Science and technology are the key elements to attracting new talent to the rubber industry, according to Joseph Walker, corporate director of Material Development and Chemical Regulatory Compliance, Americas, for Freudenberg-NOK Sealing Technologies Inc.
Walker said the rubber industry's recruiting challenges, image issues and aging work force can be addressed successfully if the industry refocuses on applied chemistry to reignite interest from potential employees.
"We aren't attracting new talent because we don't sell the science and technology involved with our industry to customers or potential employees," Walker said during his keynote speech Tuesday morning during the first day of the American Chemical Society Rubber Division's International Elastomer Conference, held at the I-X Center in Cleveland. "Every time we talk about the rubber industry as some kind of 'art' and fail to communicate that it is driven by applied chemistry and scientific reasoning, we are undermining our own growth and success."
Walker told the group that the U.S. views the rubber industry as art-driven and nonscientific, although engineering and manufacturing are essential components to its success.
"We are communicating that our services aren't valued, and when we communicate like this, we can't compete with other industries for new talent," said Walker, a former chairman of the Rubber Division.
According to a report from the IBISWorld Market Research called "Rubber Product Manufacturing in the U.S.: Market Research Report," the U.S. chemical industry generated 25 percent of the country's gross domestic product, or $760 billion in revenue.

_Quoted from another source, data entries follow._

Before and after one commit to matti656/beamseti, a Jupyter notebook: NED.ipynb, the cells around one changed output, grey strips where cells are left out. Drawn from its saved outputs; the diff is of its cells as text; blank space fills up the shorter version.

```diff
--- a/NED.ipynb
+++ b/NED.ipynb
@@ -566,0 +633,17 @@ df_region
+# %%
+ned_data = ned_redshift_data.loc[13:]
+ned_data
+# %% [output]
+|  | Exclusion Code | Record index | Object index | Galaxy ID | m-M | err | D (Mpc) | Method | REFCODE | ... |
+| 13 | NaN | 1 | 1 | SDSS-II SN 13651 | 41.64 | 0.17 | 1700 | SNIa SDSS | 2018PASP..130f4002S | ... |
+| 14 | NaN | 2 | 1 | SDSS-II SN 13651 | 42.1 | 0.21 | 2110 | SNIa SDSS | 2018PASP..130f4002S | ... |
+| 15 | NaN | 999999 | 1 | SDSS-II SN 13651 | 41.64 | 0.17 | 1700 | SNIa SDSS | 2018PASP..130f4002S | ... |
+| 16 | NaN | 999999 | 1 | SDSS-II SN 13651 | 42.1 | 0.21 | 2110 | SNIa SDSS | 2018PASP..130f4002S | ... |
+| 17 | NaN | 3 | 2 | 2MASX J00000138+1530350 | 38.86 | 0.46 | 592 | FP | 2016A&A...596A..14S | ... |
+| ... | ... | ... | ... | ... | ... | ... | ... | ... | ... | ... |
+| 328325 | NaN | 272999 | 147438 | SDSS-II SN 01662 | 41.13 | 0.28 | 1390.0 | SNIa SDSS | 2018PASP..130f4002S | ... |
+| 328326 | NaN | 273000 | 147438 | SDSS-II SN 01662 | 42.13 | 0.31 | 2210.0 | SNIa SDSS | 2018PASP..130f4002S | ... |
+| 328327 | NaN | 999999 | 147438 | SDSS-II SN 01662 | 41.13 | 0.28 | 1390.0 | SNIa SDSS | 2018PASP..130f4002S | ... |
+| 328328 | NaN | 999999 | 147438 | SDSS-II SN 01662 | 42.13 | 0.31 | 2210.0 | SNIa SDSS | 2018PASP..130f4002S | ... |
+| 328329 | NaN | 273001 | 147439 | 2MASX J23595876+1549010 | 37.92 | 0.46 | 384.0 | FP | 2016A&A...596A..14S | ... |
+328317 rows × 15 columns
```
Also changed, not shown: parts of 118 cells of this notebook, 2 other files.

Of that total, the report stated, the rubber industry, which includes molded, extruded and lathe cut goods and rubber tube manufacturing, accounted for 2.4 percent, or $18 billion.
Walker said that half of the rubber corporations anticipate adding employees next year and beyond, and 53 percent say they will reinvest in their business. That has been driven by a recent surge in reindustrialization in the U.S., as some industries have reversed outsourcing and begun moving production back to the U.S.

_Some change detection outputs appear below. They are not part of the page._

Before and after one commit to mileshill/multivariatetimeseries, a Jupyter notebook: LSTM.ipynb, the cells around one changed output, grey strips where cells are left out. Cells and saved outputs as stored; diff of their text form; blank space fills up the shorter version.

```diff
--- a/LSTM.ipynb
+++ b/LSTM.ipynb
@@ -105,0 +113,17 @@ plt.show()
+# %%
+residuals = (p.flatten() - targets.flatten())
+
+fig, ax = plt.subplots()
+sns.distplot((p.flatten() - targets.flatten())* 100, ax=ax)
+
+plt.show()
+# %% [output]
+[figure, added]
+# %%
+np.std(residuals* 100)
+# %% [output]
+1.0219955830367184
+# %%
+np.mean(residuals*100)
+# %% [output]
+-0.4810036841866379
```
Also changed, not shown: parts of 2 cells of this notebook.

Rubber companies will grow as they play key roles in producing rubber components that help achieve fuel economy, meet emissions standards and find technological innovations for alternate energy systems that have stringent performance standards, according to Walker.

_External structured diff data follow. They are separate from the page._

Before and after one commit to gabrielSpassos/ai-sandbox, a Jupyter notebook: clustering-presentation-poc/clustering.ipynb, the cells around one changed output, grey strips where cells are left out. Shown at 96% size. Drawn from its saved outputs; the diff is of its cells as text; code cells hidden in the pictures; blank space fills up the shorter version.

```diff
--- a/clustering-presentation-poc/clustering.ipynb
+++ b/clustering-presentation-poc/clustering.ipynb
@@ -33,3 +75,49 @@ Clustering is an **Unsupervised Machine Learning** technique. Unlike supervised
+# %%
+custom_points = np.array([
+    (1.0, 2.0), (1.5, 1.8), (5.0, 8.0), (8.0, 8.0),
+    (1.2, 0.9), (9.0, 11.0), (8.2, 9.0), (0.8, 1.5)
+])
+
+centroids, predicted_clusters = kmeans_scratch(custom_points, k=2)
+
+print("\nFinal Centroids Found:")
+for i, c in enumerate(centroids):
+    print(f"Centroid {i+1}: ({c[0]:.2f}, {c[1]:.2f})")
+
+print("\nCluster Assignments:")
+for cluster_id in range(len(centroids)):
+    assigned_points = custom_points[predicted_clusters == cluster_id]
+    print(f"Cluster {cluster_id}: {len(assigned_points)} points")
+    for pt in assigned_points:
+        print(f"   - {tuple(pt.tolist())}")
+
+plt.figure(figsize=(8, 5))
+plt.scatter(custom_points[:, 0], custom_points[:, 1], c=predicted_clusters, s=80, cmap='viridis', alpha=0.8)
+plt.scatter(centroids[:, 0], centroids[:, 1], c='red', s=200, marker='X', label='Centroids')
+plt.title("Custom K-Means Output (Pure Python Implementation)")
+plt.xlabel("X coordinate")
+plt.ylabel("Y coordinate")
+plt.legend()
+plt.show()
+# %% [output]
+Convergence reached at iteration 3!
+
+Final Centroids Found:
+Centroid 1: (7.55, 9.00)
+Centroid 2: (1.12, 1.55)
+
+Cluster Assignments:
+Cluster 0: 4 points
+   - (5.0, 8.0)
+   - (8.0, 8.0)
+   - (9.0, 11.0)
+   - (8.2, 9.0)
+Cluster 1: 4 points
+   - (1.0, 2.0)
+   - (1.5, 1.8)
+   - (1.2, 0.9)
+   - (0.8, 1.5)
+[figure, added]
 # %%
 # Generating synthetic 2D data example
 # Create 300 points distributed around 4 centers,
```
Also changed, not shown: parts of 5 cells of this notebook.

Even with these growth opportunities, Walker cautioned that competition for new talent will be fierce.
"What we, as rubber industry professionals do every day, can't be trivialized—it can't be dumbed down," he said. "We are scientists. We must focus on innovation, advanced technology, outreach to a next generation of employees, lean manufacturing and recognition of our industry as a foundation for industrial strength in the U.S.
"We must showcase our technology, our industrial know-how and our scientific reasoning each and every time we are visited by a customer who uses our products and services," Walker said. "We can make an impact on our markets, profits and longevity by raising the level of education, recognition and appreciation for our industry and instilling this heightened awareness in our customers. We have to change the image and fight for recognition. Our survival depends upon it."